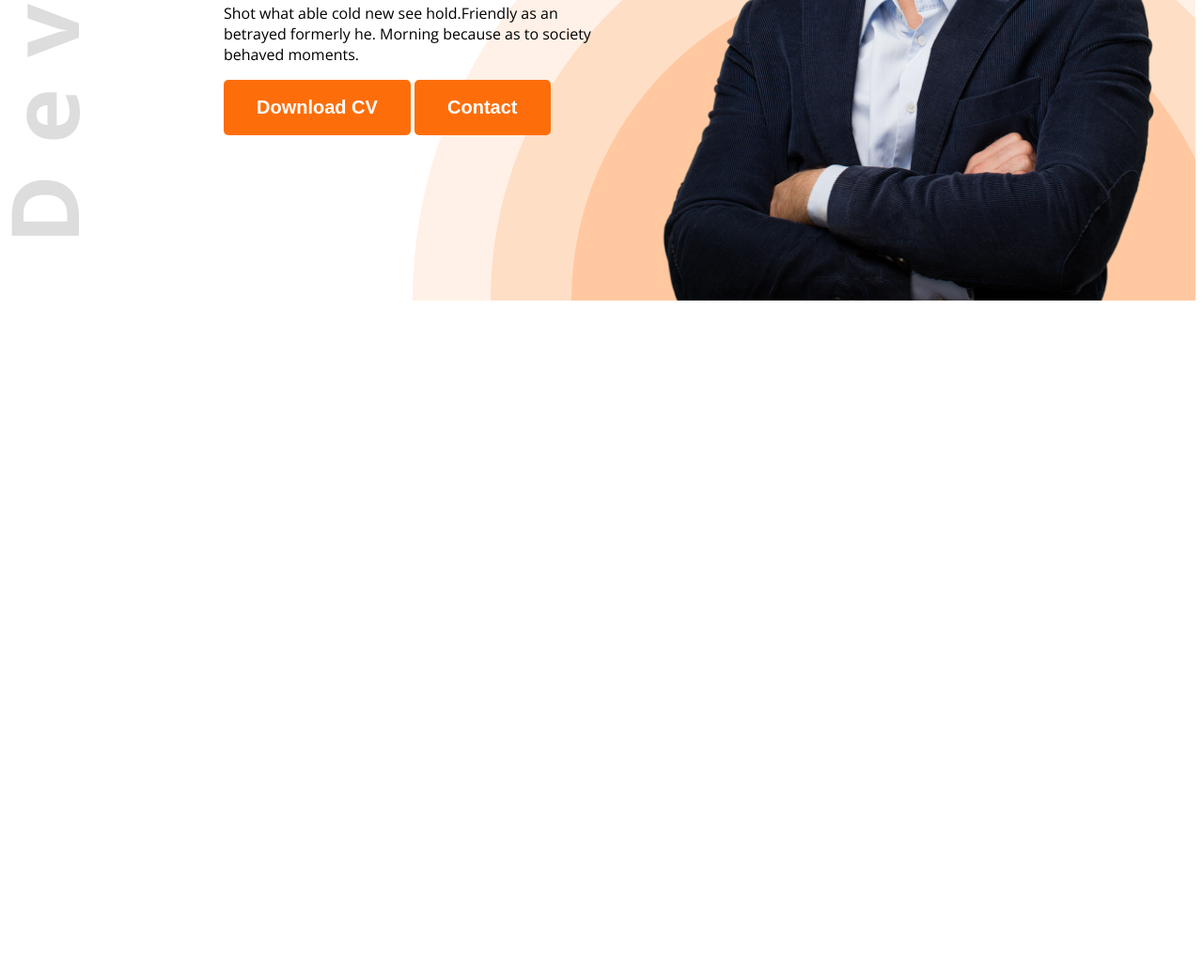
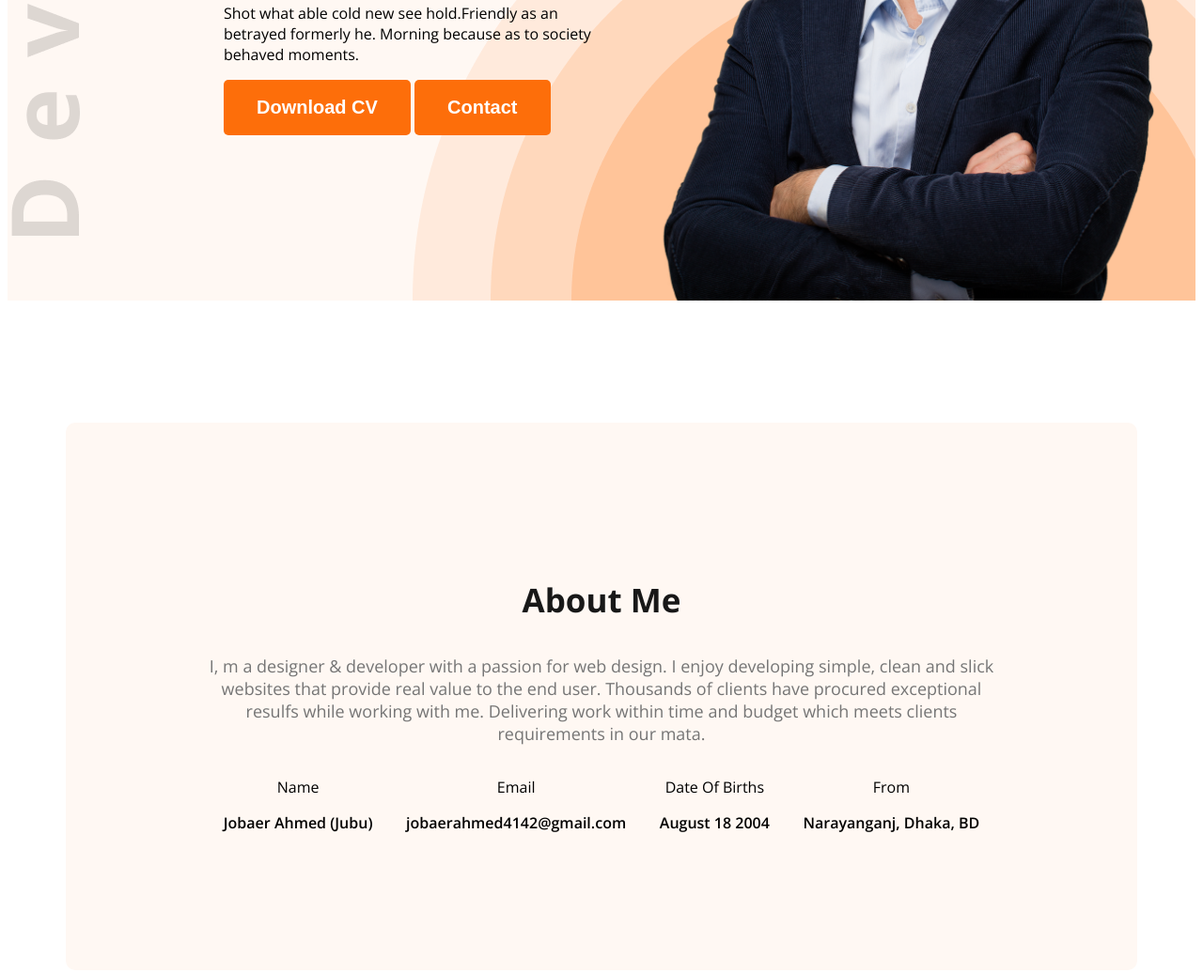
Before and after one commit to jobaerjubu/About-My-Portfolio-Website-, a plain HTML site: page index.html in a window 1280 px wide. Shown: the part 520-1556 px from the top of the page at 94% size. Before the commit the page ends 848 px from the top, so only its background shows below. Drawn offline with nearby package versions, Linux system fonts and the light colour scheme.

Commit message:
added a about sectrion

```diff
--- a/index.html
+++ b/index.html
@@ -14,7 +14,7 @@
 </head>
 
 <body class="open-sans-normal">
-    <header class="header">
+    <header class="header bg-secondary ">
         <nav>
             <h3 class="title">Ju<span class="text-primary">b</span>u</h3>
             <ul>
@@ -39,7 +39,34 @@
     </header>
 
     <main>
+        <section class="about bg-secondary">
+            <h3 class="section-title">
 
+                About Me
+            </h3>
+            <p class="section-description">
+                I, m a designer & developer with a passion for web design. I enjoy developing simple, clean and slick websites that provide real value to the end user. Thousands of clients have procured exceptional resulfs while working with me. Delivering work within time and budget which meets clients requirements in our mata.
+            </p>
+            <div class="about-items">
+                <!-- .about-item*4>p.title+p.item-description -->
+                 <div class="about-item">
+                    <p class="item-title">Name</p>
+                    <p class="item-description">Jobaer Ahmed (Jubu)</p>
+                 </div>
+                 <div class="about-item">
+                    <p class="item-title">Email</p>
+                    <p class="item-description">jobaerahmed4142@gmail.com</p>
+                 </div>
+                 <div class="about-item">
+                    <p class="item-title">Date Of Births</p>
+                    <p class="item-description">August 18 2004</p>
+                 </div>
+                 <div class="about-item">
+                    <p class="item-title">From</p>
+                    <p class="item-description">Narayanganj, Dhaka, BD</p>
+                 </div>
+            </div>
+        </section>
     </main>
 
     <footer>
--- a/style sheet/portfolio.css
+++ b/style sheet/portfolio.css
@@ -9,6 +9,10 @@
 }
 
 /* shared style */
+.bg-secondary {
+
+    background-color: #FFF8F3;
+}
 
 .text-primary {
 
@@ -24,6 +28,19 @@
        color: white;
        padding: 18px 35px;
        border-radius: 5px;
+}
+
+.section-title {
+
+    font-size: 35px;
+    font-weight: bold;
+    color: #181818;
+}
+.section-description {
+
+    font-size: 18px;
+    color: #757575;
+
 }
 /* header */
 
@@ -101,3 +118,31 @@ nav li a {
 
     width: 580px;
 }
+/* main styles */
+
+main {
+    max-width: 1140px;
+    margin: 0 auto;
+}
+
+/* about styles*/
+
+.about {
+
+    border-radius: 10px;
+    padding: 130px 150px;
+    text-align: center;
+
+    margin-top: 130px;
+}
+
+.item-description {
+
+    font-weight: 600;
+}
+.about-items {
+
+    display: flex;
+    justify-content: space-around;
+
+}
```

ACTION ITEM –
Render the data above verbatim and without pictures.

OUTPUT –
Before and after one commit to jobaerjubu/About-My-Portfolio-Website-, a plain HTML site: page index.html in a window 1280 px wide. Shown: the part 520-1556 px from the top of the page at 94% size. Before the commit the page ends 848 px from the top, so only its background shows below. Drawn offline with nearby package versions, Linux system fonts and the light colour scheme.

Commit message:
added a about sectrion

```diff
--- a/index.html
+++ b/index.html
@@ -14,7 +14,7 @@
 </head>
 
 <body class="open-sans-normal">
-    <header class="header">
+    <header class="header bg-secondary ">
         <nav>
             <h3 class="title">Ju<span class="text-primary">b</span>u</h3>
             <ul>
@@ -39,7 +39,34 @@
     </header>
 
     <main>
+        <section class="about bg-secondary">
+            <h3 class="section-title">
 
+                About Me
+            </h3>
+            <p class="section-description">
+                I, m a designer & developer with a passion for web design. I enjoy developing simple, clean and slick websites that provide real value to the end user. Thousands of clients have procured exceptional resulfs while working with me. Delivering work within time and budget which meets clients requirements in our mata.
+            </p>
+            <div class="about-items">
+                <!-- .about-item*4>p.title+p.item-description -->
+                 <div class="about-item">
+                    <p class="item-title">Name</p>
+                    <p class="item-description">Jobaer Ahmed (Jubu)</p>
+                 </div>
+                 <div class="about-item">
+                    <p class="item-title">Email</p>
+                    <p class="item-description">jobaerahmed4142@gmail.com</p>
+                 </div>
+                 <div class="about-item">
+                    <p class="item-title">Date Of Births</p>
+                    <p class="item-description">August 18 2004</p>
+                 </div>
+                 <div class="about-item">
+                    <p class="item-title">From</p>
+                    <p class="item-description">Narayanganj, Dhaka, BD</p>
+                 </div>
+            </div>
+        </section>
     </main>
 
     <footer>
--- a/style sheet/portfolio.css
+++ b/style sheet/portfolio.css
@@ -9,6 +9,10 @@
 }
 
 /* shared style */
+.bg-secondary {
+
+    background-color: #FFF8F3;
+}
 
 .text-primary {
 
@@ -24,6 +28,19 @@
        color: white;
        padding: 18px 35px;
        border-radius: 5px;
+}
+
+.section-title {
+
+    font-size: 35px;
+    font-weight: bold;
+    color: #181818;
+}
+.section-description {
+
+    font-size: 18px;
+    color: #757575;
+
 }
 /* header */
 
@@ -101,3 +118,31 @@ nav li a {
 
     width: 580px;
 }
+/* main styles */
+
+main {
+    max-width: 1140px;
+    margin: 0 auto;
+}
+
+/* about styles*/
+
+.about {
+
+    border-radius: 10px;
+    padding: 130px 150px;
+    text-align: center;
+
+    margin-top: 130px;
+}
+
+.item-description {
+
+    font-weight: 600;
+}
+.about-items {
+
+    display: flex;
+    justify-content: space-around;
+
+}
```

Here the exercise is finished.